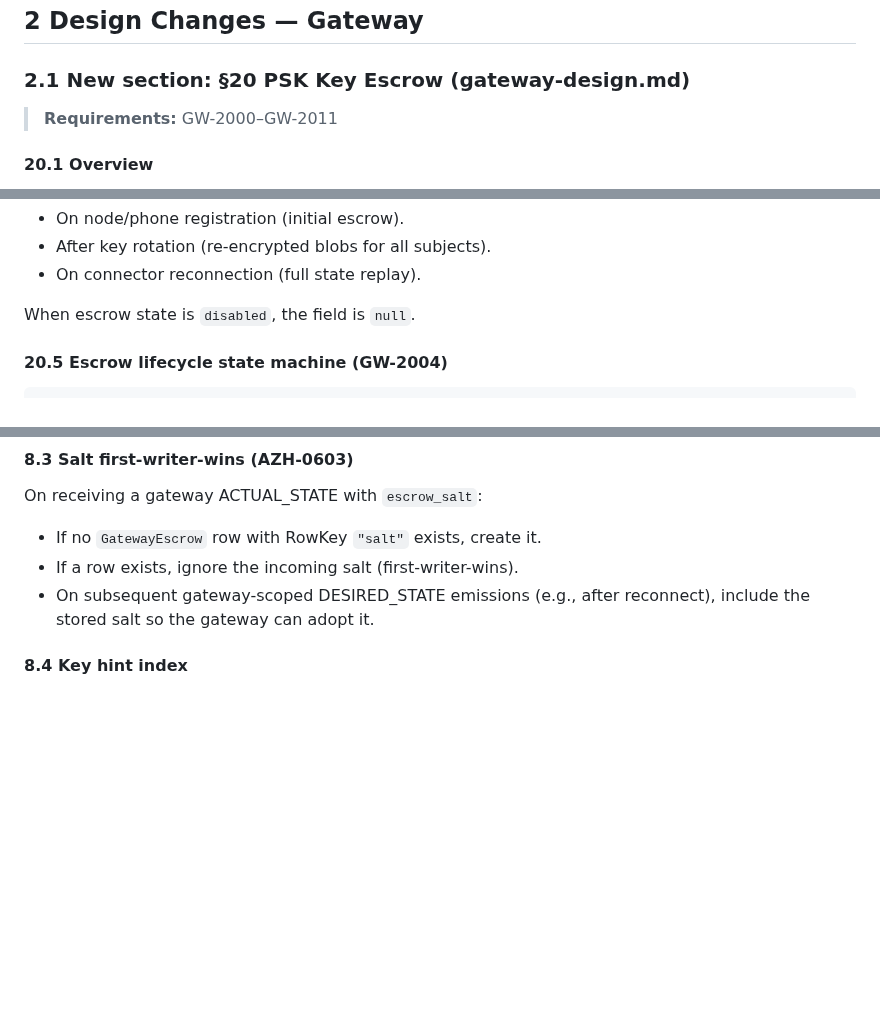
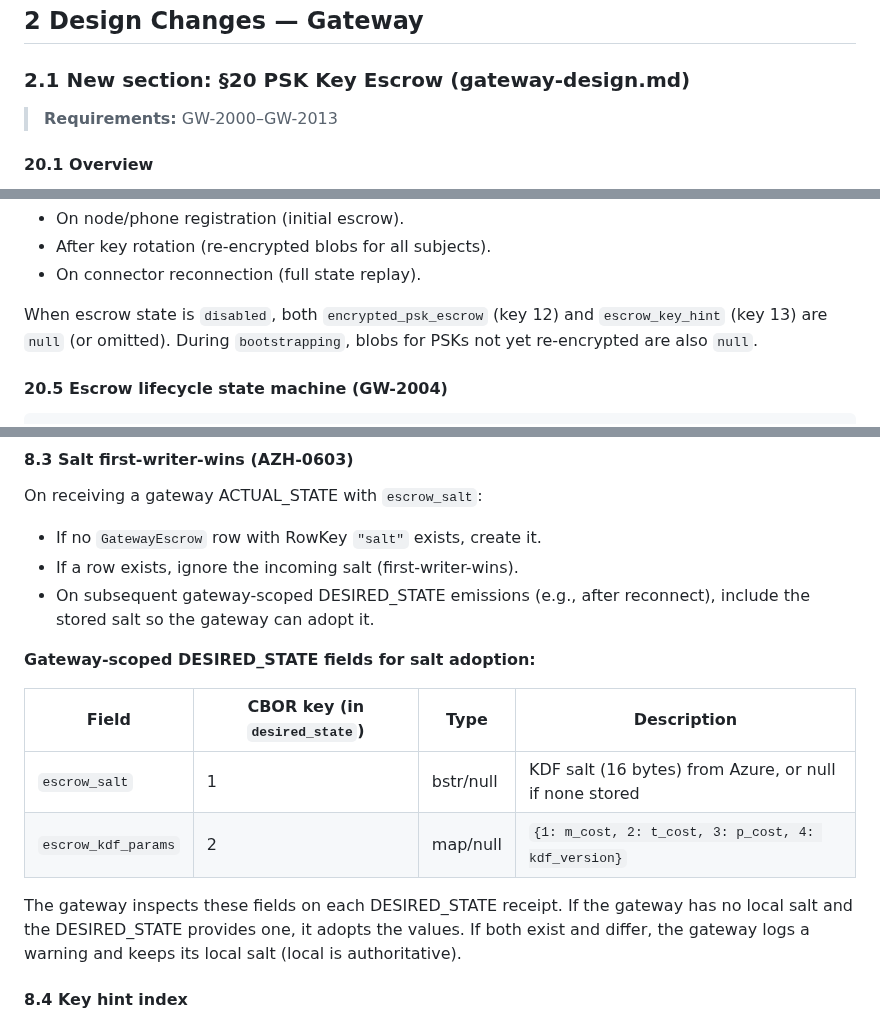
Before and after one commit to Alan-Jowett/sonde, a Markdown page: docs/evolve-887-specification.md, 3 parts joined by grey strips. GitHub-like rendering; blank space fills up the shorter version.

```diff
--- a/docs/evolve-887-specification.md
+++ b/docs/evolve-887-specification.md
@@ -37,7 +37,7 @@
 
 ### 2.1  New section: §20 PSK Key Escrow (gateway-design.md)
 
-> **Requirements:** GW-2000–GW-2011
+> **Requirements:** GW-2000–GW-2013
 
 #### 20.1  Overview
 
@@ -137,7 +140,9 @@ Escrow blobs are emitted:
 - After key rotation (re-encrypted blobs for all subjects).
 - On connector reconnection (full state replay).
 
-When escrow state is `disabled`, the field is `null`.
+When escrow state is `disabled`, both `encrypted_psk_escrow` (key 12) and
+`escrow_key_hint` (key 13) are `null` (or omitted). During `bootstrapping`,
+blobs for PSKs not yet re-encrypted are also `null`.
 
 #### 20.5  Escrow lifecycle state machine (GW-2004)
 
@@ -563,6 +569,18 @@ On receiving a gateway ACTUAL_STATE with `escrow_salt`:
 - If a row exists, ignore the incoming salt (first-writer-wins).
 - On subsequent gateway-scoped DESIRED_STATE emissions (e.g., after
   reconnect), include the stored salt so the gateway can adopt it.
+
+**Gateway-scoped DESIRED_STATE fields for salt adoption:**
+
+| Field | CBOR key (in `desired_state`) | Type | Description |
+|-------|-------------------------------|------|-------------|
+| `escrow_salt` | 1 | bstr/null | KDF salt (16 bytes) from Azure, or null if none stored |
+| `escrow_kdf_params` | 2 | map/null | `{1: m_cost, 2: t_cost, 3: p_cost, 4: kdf_version}` |
+
+The gateway inspects these fields on each DESIRED_STATE receipt. If the
+gateway has no local salt and the DESIRED_STATE provides one, it adopts
+the values. If both exist and differ, the gateway logs a warning and
+keeps its local salt (local is authoritative).
 
 #### 8.4  Key hint index
 
```
Also changed, not shown: other parts of docs/evolve-887-specification.md (+5 -1 lines), docs/evolve-887-requirements.md (+7 -5 lines).
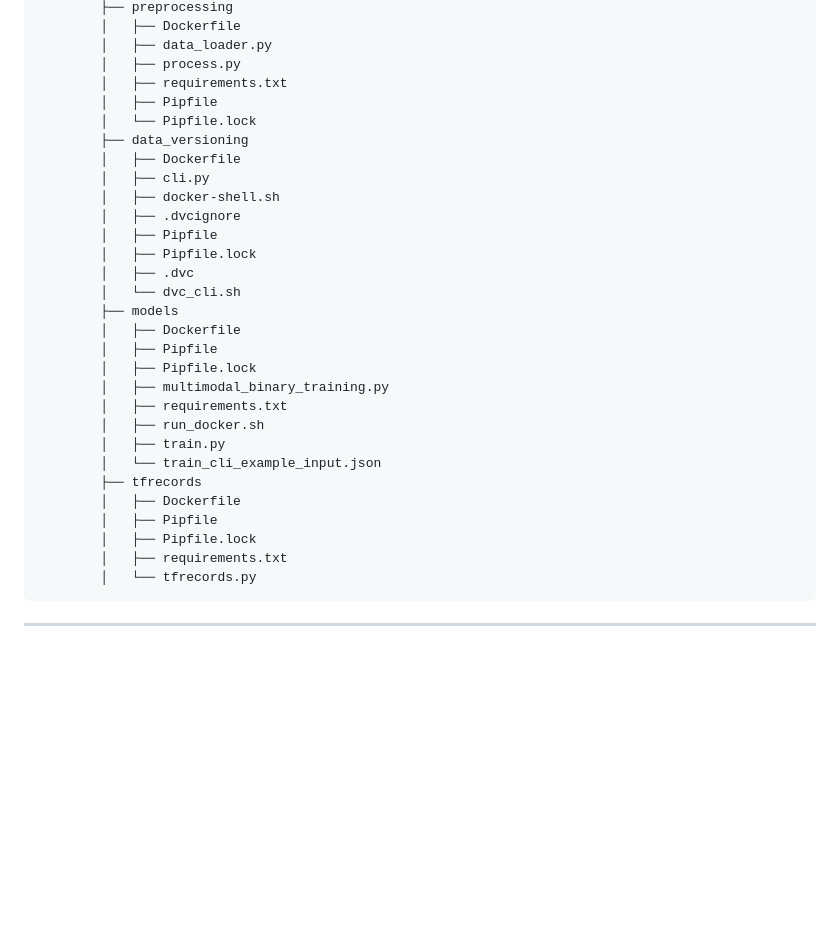
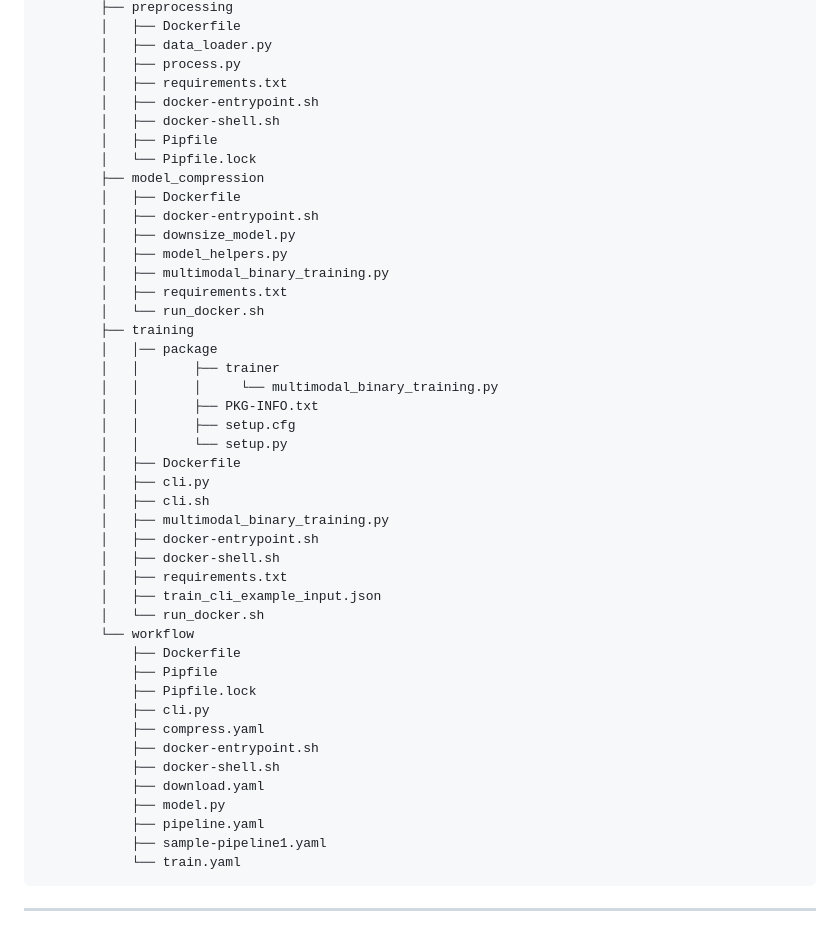
Before and after one commit to AndyWangSFU/AC215_TBD_1, a Markdown page: README.md, the part around the change. Drawn GitHub-style; blank space fills up the shorter version.

```diff
--- a/README.md
+++ b/README.md
@@ -21,32 +21,47 @@ Project Organization
             │   ├── data_loader.py
             │   ├── process.py
             │   ├── requirements.txt
+            │   ├── docker-entrypoint.sh
+            │   ├── docker-shell.sh
             │   ├── Pipfile
             │   └── Pipfile.lock
-            ├── data_versioning
+            ├── model_compression
+            │   ├── Dockerfile
+            │   ├── docker-entrypoint.sh
+            │   ├── downsize_model.py
+            │   ├── model_helpers.py
+            │   ├── multimodal_binary_training.py
+            │   ├── requirements.txt
+            │   └── run_docker.sh
+            ├── training
+            │   │── package
+            │   │       ├── trainer
+            │   │       │     └── multimodal_binary_training.py
+            │   │       ├── PKG-INFO.txt
+            │   │       ├── setup.cfg
+            │   │       └── setup.py
             │   ├── Dockerfile
             │   ├── cli.py
+            │   ├── cli.sh
+            │   ├── multimodal_binary_training.py
+            │   ├── docker-entrypoint.sh
             │   ├── docker-shell.sh
-            │   ├── .dvcignore
-            │   ├── Pipfile
-            │   ├── Pipfile.lock
-            │   ├── .dvc
-            │   └── dvc_cli.sh
-            ├── models
-            │   ├── Dockerfile
-            │   ├── Pipfile
-            │   ├── Pipfile.lock
-            │   ├── multimodal_binary_training.py
             │   ├── requirements.txt
-            │   ├── run_docker.sh
-            │   ├── train.py
-            │   └── train_cli_example_input.json
-            ├── tfrecords
-            │   ├── Dockerfile
-            │   ├── Pipfile
-            │   ├── Pipfile.lock
-            │   ├── requirements.txt
-            │   └── tfrecords.py
+            │   ├── train_cli_example_input.json
+            │   └── run_docker.sh
+            └── workflow
+                ├── Dockerfile
+                ├── Pipfile
+                ├── Pipfile.lock
+                ├── cli.py
+                ├── compress.yaml
+                ├── docker-entrypoint.sh
+                ├── docker-shell.sh
+                ├── download.yaml
+                ├── model.py
+                ├── pipeline.yaml
+                ├── sample-pipeline1.yaml
+                └── train.yaml
 
 
 --------
```
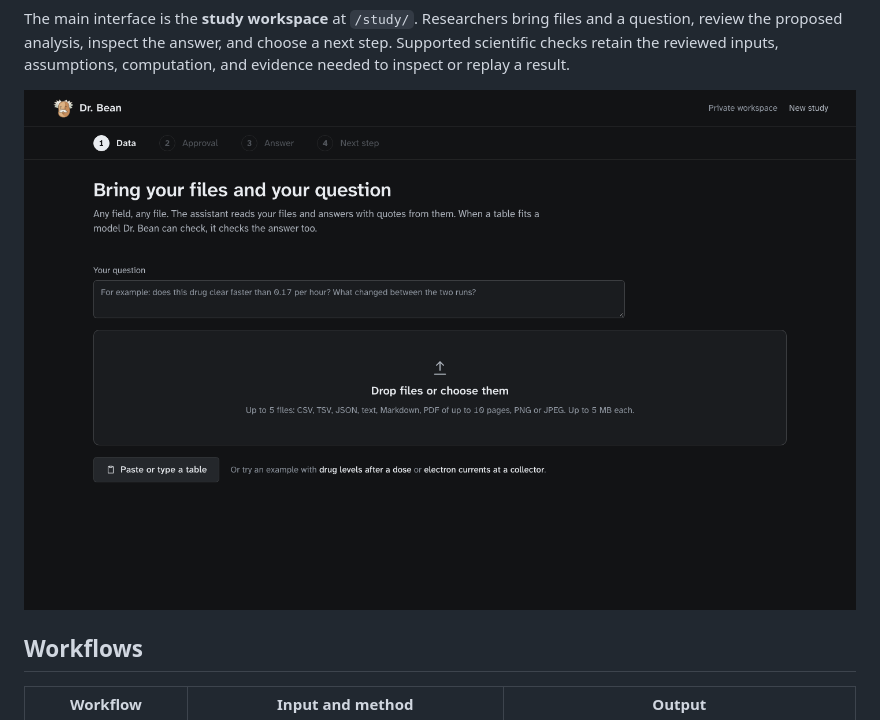
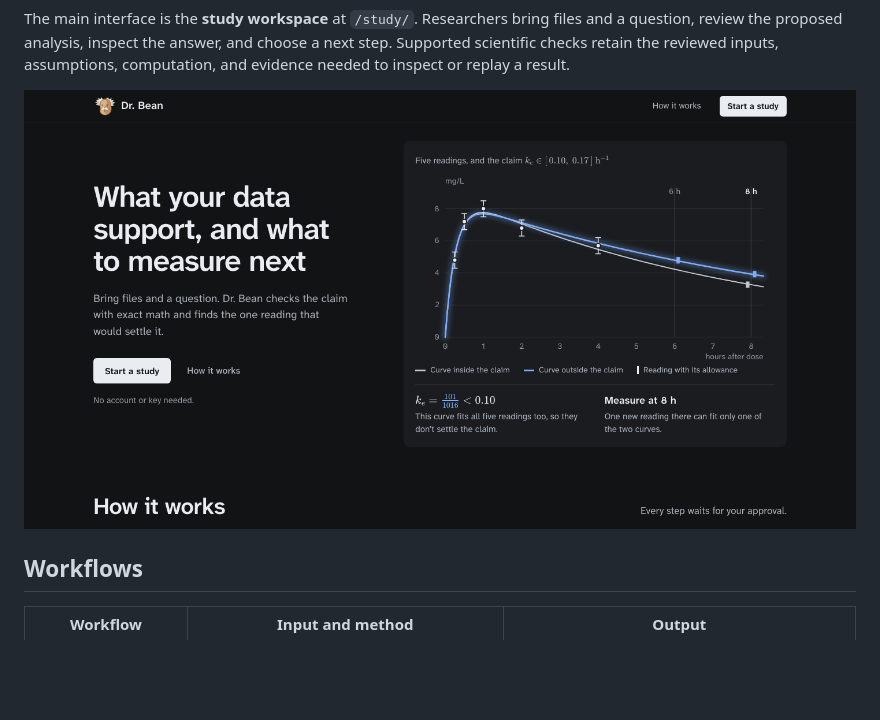
Before and after one commit to Arnav-M10/DrBean-hp26, a Markdown page: README.md, the part around the change. Rendered like a GitHub page; pictures changed too: docs/images/study-landing.png (added); blank space fills up the shorter version.

Commit message:
docs: feature the landing page in the README

```diff
--- a/README.md
+++ b/README.md
@@ -24,7 +24,7 @@ Dr. Bean is a research assistant for examining what scientific data support and
 The main interface is the **study workspace** at `/study/`. Researchers bring files and a question, review the proposed analysis, inspect the answer, and choose a next step. Supported scientific checks retain the reviewed inputs, assumptions, computation, and evidence needed to inspect or replay a result.
 
 <p align="center">
-  <img src="docs/images/study-workspace.png" alt="Dr. Bean study workspace with a question, file intake, and the Data, Approval, Answer, and Next step stages" width="100%">
+  <img src="docs/images/study-landing.png" alt="Dr. Bean landing page showing the research workflow and two concentration curves compatible with the same readings" width="100%">
 </p>
 
 ## Workflows
```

- **INSTRUCTIONS TO FOLLOW**: Exactly retype each record above, dropping images.

- **SOLUTION BELOW**:
Before and after one commit to Alan-Jowett/sonde, a Markdown page: docs/evolve-887-specification.md, 3 parts joined by grey strips. GitHub-like rendering; blank space fills up the shorter version.

```diff
--- a/docs/evolve-887-specification.md
+++ b/docs/evolve-887-specification.md
@@ -37,7 +37,7 @@
 
 ### 2.1  New section: §20 PSK Key Escrow (gateway-design.md)
 
-> **Requirements:** GW-2000–GW-2011
+> **Requirements:** GW-2000–GW-2013
 
 #### 20.1  Overview
 
@@ -137,7 +140,9 @@ Escrow blobs are emitted:
 - After key rotation (re-encrypted blobs for all subjects).
 - On connector reconnection (full state replay).
 
-When escrow state is `disabled`, the field is `null`.
+When escrow state is `disabled`, both `encrypted_psk_escrow` (key 12) and
+`escrow_key_hint` (key 13) are `null` (or omitted). During `bootstrapping`,
+blobs for PSKs not yet re-encrypted are also `null`.
 
 #### 20.5  Escrow lifecycle state machine (GW-2004)
 
@@ -563,6 +569,18 @@ On receiving a gateway ACTUAL_STATE with `escrow_salt`:
 - If a row exists, ignore the incoming salt (first-writer-wins).
 - On subsequent gateway-scoped DESIRED_STATE emissions (e.g., after
   reconnect), include the stored salt so the gateway can adopt it.
+
+**Gateway-scoped DESIRED_STATE fields for salt adoption:**
+
+| Field | CBOR key (in `desired_state`) | Type | Description |
+|-------|-------------------------------|------|-------------|
+| `escrow_salt` | 1 | bstr/null | KDF salt (16 bytes) from Azure, or null if none stored |
+| `escrow_kdf_params` | 2 | map/null | `{1: m_cost, 2: t_cost, 3: p_cost, 4: kdf_version}` |
+
+The gateway inspects these fields on each DESIRED_STATE receipt. If the
+gateway has no local salt and the DESIRED_STATE provides one, it adopts
+the values. If both exist and differ, the gateway logs a warning and
+keeps its local salt (local is authoritative).
 
 #### 8.4  Key hint index
 
```
Also changed, not shown: other parts of docs/evolve-887-specification.md (+5 -1 lines), docs/evolve-887-requirements.md (+7 -5 lines).
Before and after one commit to AndyWangSFU/AC215_TBD_1, a Markdown page: README.md, the part around the change. Drawn GitHub-style; blank space fills up the shorter version.

```diff
--- a/README.md
+++ b/README.md
@@ -21,32 +21,47 @@ Project Organization
             │   ├── data_loader.py
             │   ├── process.py
             │   ├── requirements.txt
+            │   ├── docker-entrypoint.sh
+            │   ├── docker-shell.sh
             │   ├── Pipfile
             │   └── Pipfile.lock
-            ├── data_versioning
+            ├── model_compression
+            │   ├── Dockerfile
+            │   ├── docker-entrypoint.sh
+            │   ├── downsize_model.py
+            │   ├── model_helpers.py
+            │   ├── multimodal_binary_training.py
+            │   ├── requirements.txt
+            │   └── run_docker.sh
+            ├── training
+            │   │── package
+            │   │       ├── trainer
+            │   │       │     └── multimodal_binary_training.py
+            │   │       ├── PKG-INFO.txt
+            │   │       ├── setup.cfg
+            │   │       └── setup.py
             │   ├── Dockerfile
             │   ├── cli.py
+            │   ├── cli.sh
+            │   ├── multimodal_binary_training.py
+            │   ├── docker-entrypoint.sh
             │   ├── docker-shell.sh
-            │   ├── .dvcignore
-            │   ├── Pipfile
-            │   ├── Pipfile.lock
-            │   ├── .dvc
-            │   └── dvc_cli.sh
-            ├── models
-            │   ├── Dockerfile
-            │   ├── Pipfile
-            │   ├── Pipfile.lock
-            │   ├── multimodal_binary_training.py
             │   ├── requirements.txt
-            │   ├── run_docker.sh
-            │   ├── train.py
-            │   └── train_cli_example_input.json
-            ├── tfrecords
-            │   ├── Dockerfile
-            │   ├── Pipfile
-            │   ├── Pipfile.lock
-            │   ├── requirements.txt
-            │   └── tfrecords.py
+            │   ├── train_cli_example_input.json
+            │   └── run_docker.sh
+            └── workflow
+                ├── Dockerfile
+                ├── Pipfile
+                ├── Pipfile.lock
+                ├── cli.py
+                ├── compress.yaml
+                ├── docker-entrypoint.sh
+                ├── docker-shell.sh
+                ├── download.yaml
+                ├── model.py
+                ├── pipeline.yaml
+                ├── sample-pipeline1.yaml
+                └── train.yaml
 
 
 --------
```
Before and after one commit to Arnav-M10/DrBean-hp26, a Markdown page: README.md, the part around the change. Rendered like a GitHub page; pictures changed too: docs/images/study-landing.png (added); blank space fills up the shorter version.

Commit message:
docs: feature the landing page in the README

```diff
--- a/README.md
+++ b/README.md
@@ -24,7 +24,7 @@ Dr. Bean is a research assistant for examining what scientific data support and
 The main interface is the **study workspace** at `/study/`. Researchers bring files and a question, review the proposed analysis, inspect the answer, and choose a next step. Supported scientific checks retain the reviewed inputs, assumptions, computation, and evidence needed to inspect or replay a result.
 
 <p align="center">
-  <img src="docs/images/study-workspace.png" alt="Dr. Bean study workspace with a question, file intake, and the Data, Approval, Answer, and Next step stages" width="100%">
+  <img src="docs/images/study-landing.png" alt="Dr. Bean landing page showing the research workflow and two concentration curves compatible with the same readings" width="100%">
 </p>
 
 ## Workflows
```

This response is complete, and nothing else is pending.